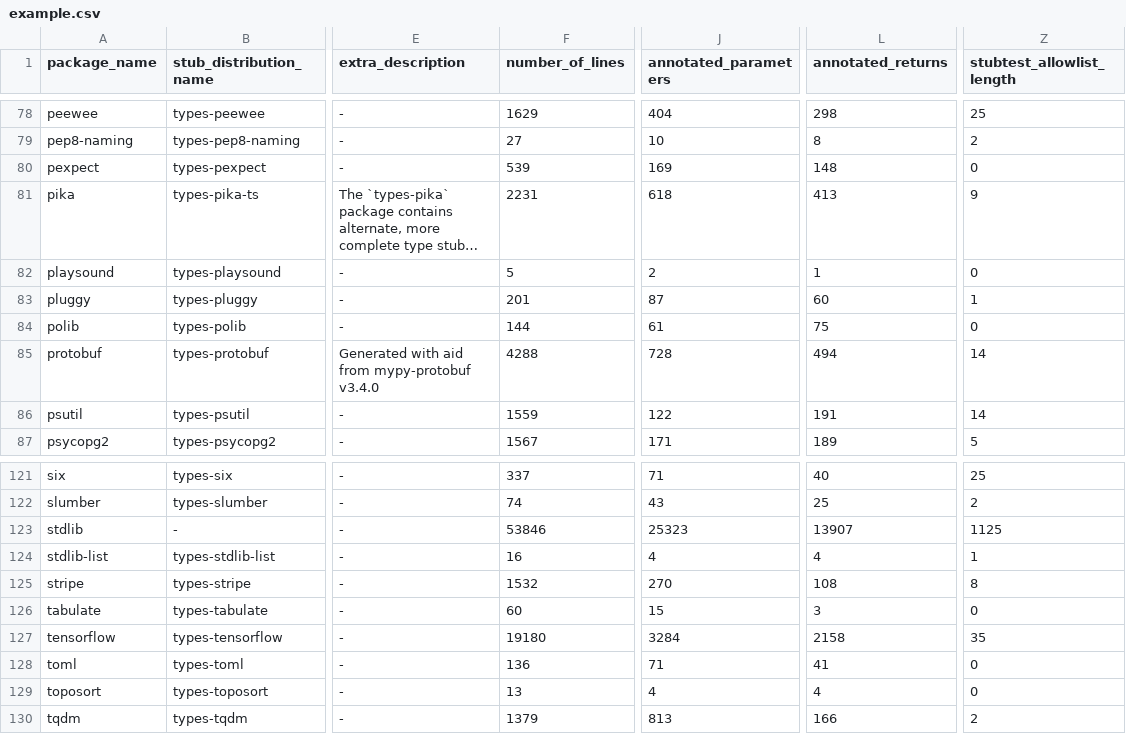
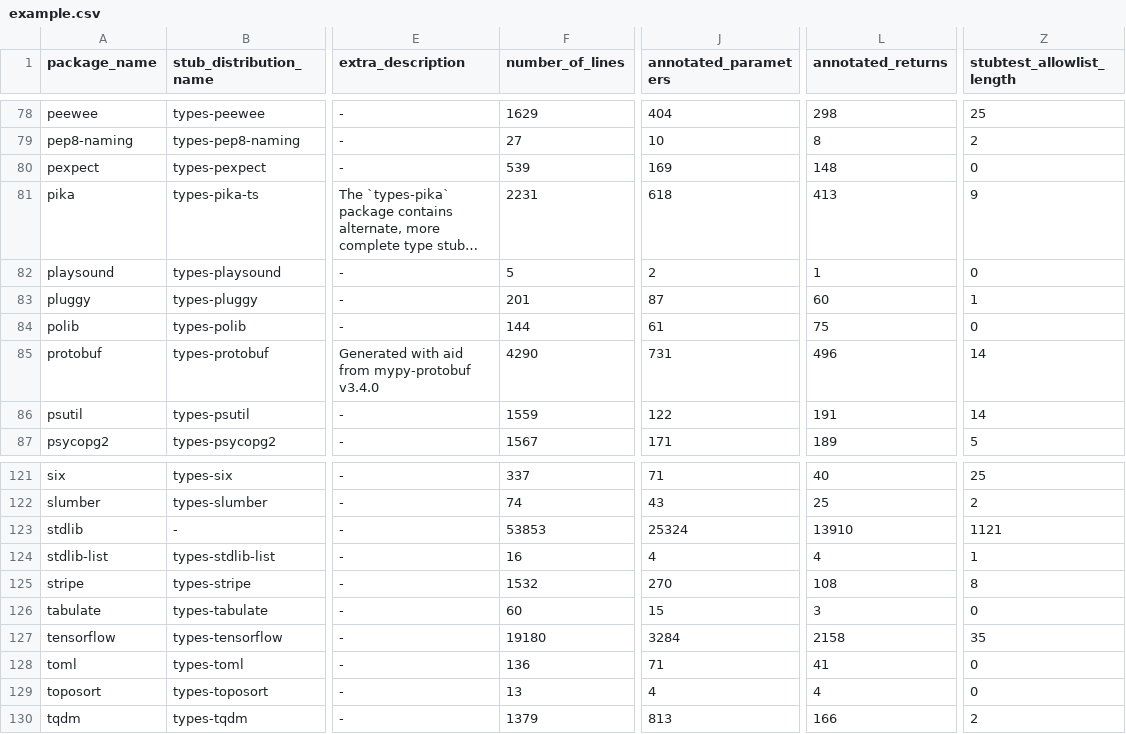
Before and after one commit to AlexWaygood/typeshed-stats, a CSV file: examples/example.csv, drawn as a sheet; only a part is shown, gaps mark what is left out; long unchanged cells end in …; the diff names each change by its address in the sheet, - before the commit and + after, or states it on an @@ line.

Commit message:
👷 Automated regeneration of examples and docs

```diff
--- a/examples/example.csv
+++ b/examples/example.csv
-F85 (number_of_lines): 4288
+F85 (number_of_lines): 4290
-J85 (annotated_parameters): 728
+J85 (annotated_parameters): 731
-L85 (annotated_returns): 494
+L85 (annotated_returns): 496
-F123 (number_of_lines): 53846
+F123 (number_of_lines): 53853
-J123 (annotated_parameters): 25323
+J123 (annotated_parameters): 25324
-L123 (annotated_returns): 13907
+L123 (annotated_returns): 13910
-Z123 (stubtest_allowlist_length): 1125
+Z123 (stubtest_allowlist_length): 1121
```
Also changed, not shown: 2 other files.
--
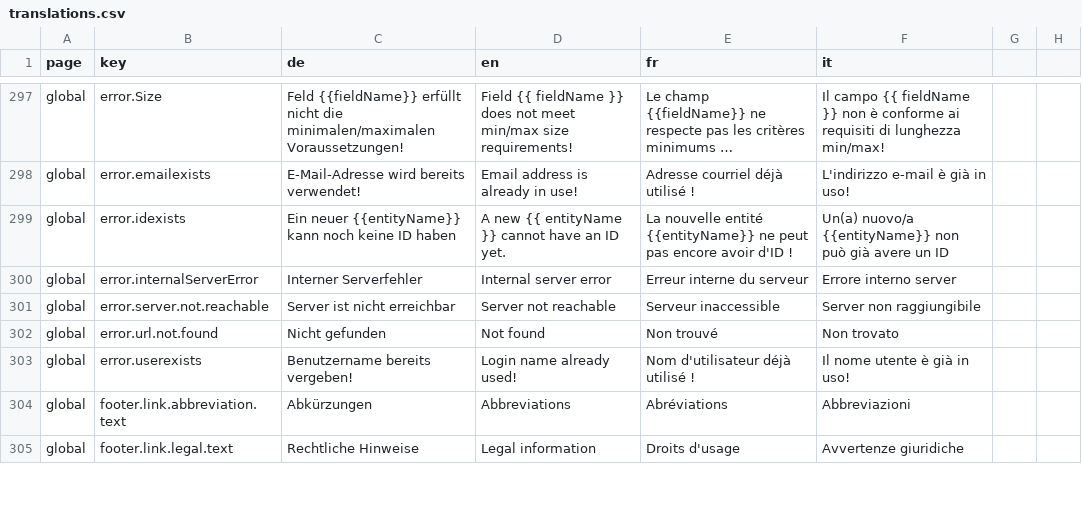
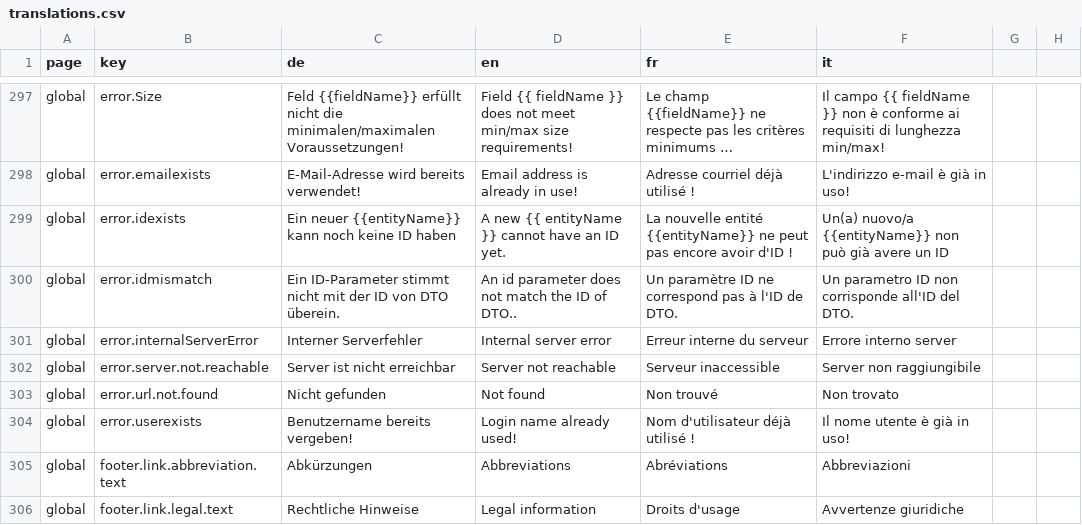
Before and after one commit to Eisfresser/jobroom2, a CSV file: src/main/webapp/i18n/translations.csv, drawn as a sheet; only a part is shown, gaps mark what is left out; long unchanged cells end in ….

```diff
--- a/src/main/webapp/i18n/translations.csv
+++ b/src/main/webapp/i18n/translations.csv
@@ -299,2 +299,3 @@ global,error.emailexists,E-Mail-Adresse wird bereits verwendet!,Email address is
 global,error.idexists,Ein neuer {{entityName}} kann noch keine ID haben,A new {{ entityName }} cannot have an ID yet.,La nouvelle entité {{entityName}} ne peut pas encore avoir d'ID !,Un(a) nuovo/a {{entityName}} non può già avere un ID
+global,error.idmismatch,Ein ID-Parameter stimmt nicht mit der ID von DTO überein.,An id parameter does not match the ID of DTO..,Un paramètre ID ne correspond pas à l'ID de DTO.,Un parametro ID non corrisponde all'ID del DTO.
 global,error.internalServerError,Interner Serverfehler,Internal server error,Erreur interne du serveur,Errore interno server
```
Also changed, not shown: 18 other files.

_EXERCISE DIRECTIONS:_ Show every line of the data that includes the string "main".

_RESULT:_
Before and after one commit to Eisfresser/jobroom2, a CSV file: src/main/webapp/i18n/translations.csv, drawn as a sheet; only a part is shown, gaps mark what is left out; long unchanged cells end in ….
--- a/src/main/webapp/i18n/translations.csv
+++ b/src/main/webapp/i18n/translations.csv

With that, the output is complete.